Accept the remote's changes - git pull

When there is a conflict, let the version on the remote repo win:

$ git pull -X theirs

Renaming a branch

The first command just renames it locally, the second publishes that new branch name while the third command deletes the old branch on the remote. The last command is for pointing the upstream marker to the correct branch on the remote.

$ git branch -m <current name> <new name>
$ git push origin <new name>
$ git push origin :<current name>
$ git branch --set-upstream-to=origin/<new name>

Deleting a (remote) branch

The first command deletes the branch locally and the second "pushes" the delete to the reomote server.

$ git branch -D <branch name>
$ git push origin --delete <branch name>

Deleting a (remote) tag

$ git tag -d <tag>
$ git push origin :refs/tags/<tag>

Set up your own a git repository on your server

This is how you set up your own git repository on Unix/Linux server with SSH access.

Locally on your laptop

First set up git in your local project source folder:

$ cd ~/src/myproject
$ git init
$ find . | xargs git add
$ git commit

...write a nice commit message

Then, create a git repo directory structure based on your sources (we always call this something ending with.git

$ cd ~/src/
$ git clone --bare myproject myproject.git

Copy it to your server, e.g.:

$ scp -r ~/src/myproject.git ssh://user@myserver:~/src/

You (and your colleagues) can now use it on your machine(s):

$ cd ~/src

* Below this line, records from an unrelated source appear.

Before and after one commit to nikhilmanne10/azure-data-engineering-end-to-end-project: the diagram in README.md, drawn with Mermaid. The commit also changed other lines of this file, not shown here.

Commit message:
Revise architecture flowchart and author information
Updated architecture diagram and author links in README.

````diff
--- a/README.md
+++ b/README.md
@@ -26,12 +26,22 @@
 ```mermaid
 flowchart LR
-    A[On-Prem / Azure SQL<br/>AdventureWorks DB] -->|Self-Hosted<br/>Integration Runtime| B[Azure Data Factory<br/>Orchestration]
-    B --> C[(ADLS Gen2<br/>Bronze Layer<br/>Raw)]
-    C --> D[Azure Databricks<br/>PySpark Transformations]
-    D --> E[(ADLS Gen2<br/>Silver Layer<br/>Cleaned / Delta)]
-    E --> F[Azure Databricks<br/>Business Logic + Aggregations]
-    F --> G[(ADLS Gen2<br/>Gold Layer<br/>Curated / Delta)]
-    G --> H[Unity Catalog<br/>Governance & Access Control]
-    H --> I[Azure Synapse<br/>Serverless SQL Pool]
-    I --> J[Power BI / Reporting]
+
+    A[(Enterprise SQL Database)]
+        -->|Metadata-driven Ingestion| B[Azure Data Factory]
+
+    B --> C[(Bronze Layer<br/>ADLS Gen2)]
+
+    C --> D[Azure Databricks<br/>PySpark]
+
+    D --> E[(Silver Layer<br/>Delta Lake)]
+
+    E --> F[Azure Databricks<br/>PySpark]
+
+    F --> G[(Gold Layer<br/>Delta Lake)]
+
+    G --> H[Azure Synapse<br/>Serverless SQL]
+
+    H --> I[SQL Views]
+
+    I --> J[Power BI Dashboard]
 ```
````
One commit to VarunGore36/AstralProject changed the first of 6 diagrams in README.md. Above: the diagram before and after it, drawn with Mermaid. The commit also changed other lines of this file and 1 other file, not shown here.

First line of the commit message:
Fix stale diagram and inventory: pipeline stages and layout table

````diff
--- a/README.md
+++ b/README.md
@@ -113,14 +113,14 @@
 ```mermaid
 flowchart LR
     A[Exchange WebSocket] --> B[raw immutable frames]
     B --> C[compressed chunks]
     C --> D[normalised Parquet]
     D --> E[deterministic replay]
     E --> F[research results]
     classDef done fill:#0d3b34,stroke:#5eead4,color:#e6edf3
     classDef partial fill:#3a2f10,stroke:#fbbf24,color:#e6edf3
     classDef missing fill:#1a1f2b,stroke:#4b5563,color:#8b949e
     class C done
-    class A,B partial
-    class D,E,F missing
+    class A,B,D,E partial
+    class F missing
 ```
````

move the old sources out of the way just in case: $ mv myproject myproject.orig

then, fetch them from the server:

$ git clone ssh://user@myserver:~/src/myproject.git

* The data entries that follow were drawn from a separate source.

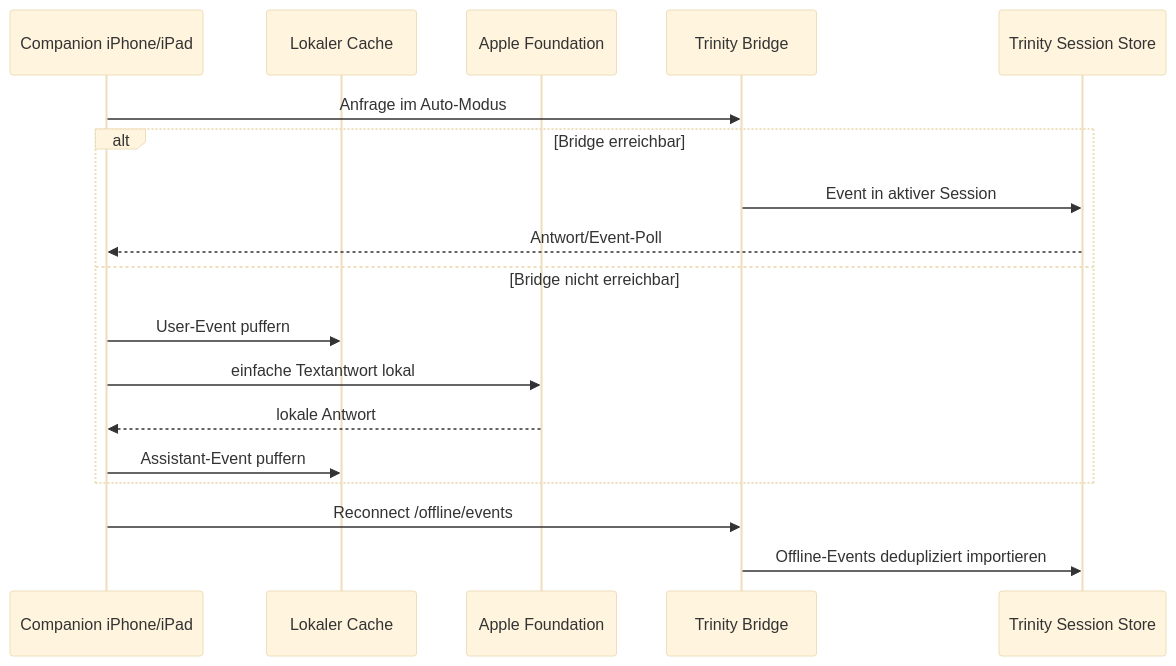
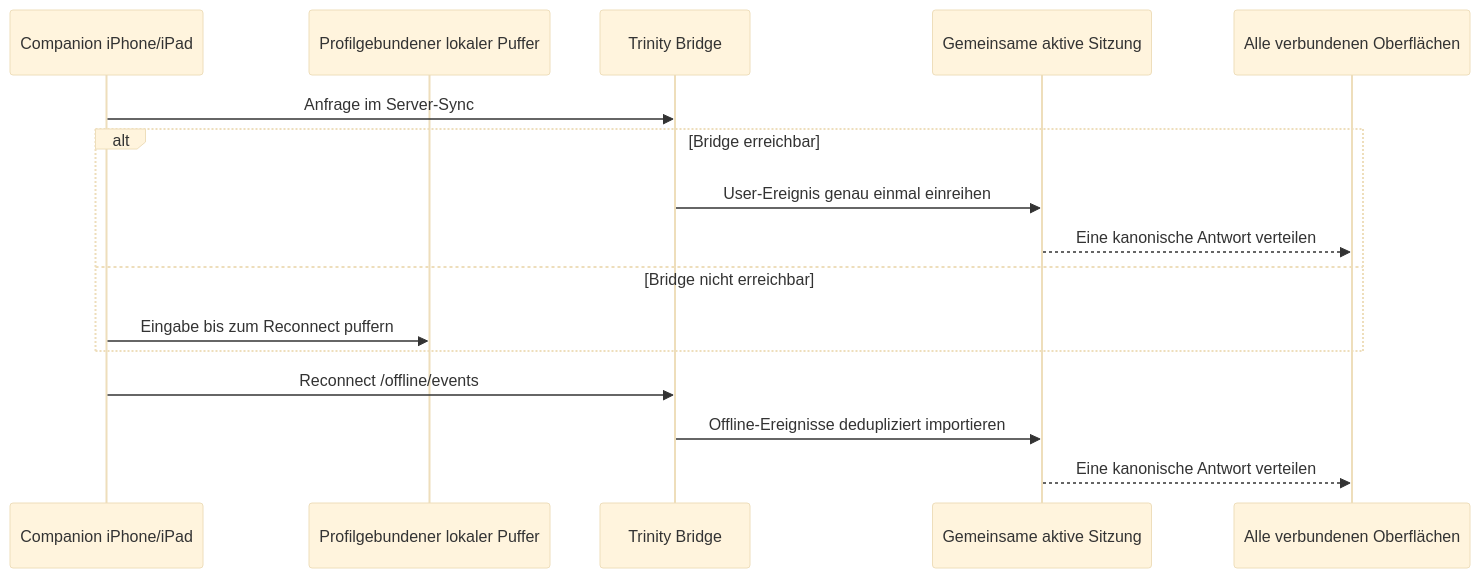
One commit to ProfEngel/TrinityLectureAssisitant changed the diagram in docs/COMPANION_OFFLINE_SYNC.md. Above: the diagram before and after it, drawn with Mermaid (base theme). The commit also changed other lines of this file and 14 other files, not shown here.

````diff
--- a/docs/COMPANION_OFFLINE_SYNC.md
+++ b/docs/COMPANION_OFFLINE_SYNC.md
@@ -42,21 +35,19 @@
 ```mermaid
 sequenceDiagram
     participant C as Companion iPhone/iPad
-    participant L as Lokaler Cache
-    participant F as Apple Foundation
+    participant L as Profilgebundener lokaler Puffer
     participant B as Trinity Bridge
-    participant T as Trinity Session Store
+    participant T as Gemeinsame aktive Sitzung
+    participant O as Alle verbundenen Oberflächen
 
-    C->>B: Anfrage im Auto-Modus
+    C->>B: Anfrage im Server-Sync
     alt Bridge erreichbar
-        B->>T: Event in aktiver Session
-        T-->>C: Antwort/Event-Poll
+        B->>T: User-Ereignis genau einmal einreihen
+        T-->>O: Eine kanonische Antwort verteilen
     else Bridge nicht erreichbar
-        C->>L: User-Event puffern
-        C->>F: einfache Textantwort lokal
-        F-->>C: lokale Antwort
-        C->>L: Assistant-Event puffern
+        C->>L: Eingabe bis zum Reconnect puffern
     end
     C->>B: Reconnect /offline/events
-    B->>T: Offline-Events dedupliziert importieren
+    B->>T: Offline-Ereignisse dedupliziert importieren
+    T-->>O: Eine kanonische Antwort verteilen
 ```
````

You can now work as you're used to with e.g. github,git pull, git push will all work as you're used to.

Licensed under CC BY Creative Commons License ~ ✉ torstein.k.johansen @ gmail ~ 🐘 ~ 🐦 @torsteinkrause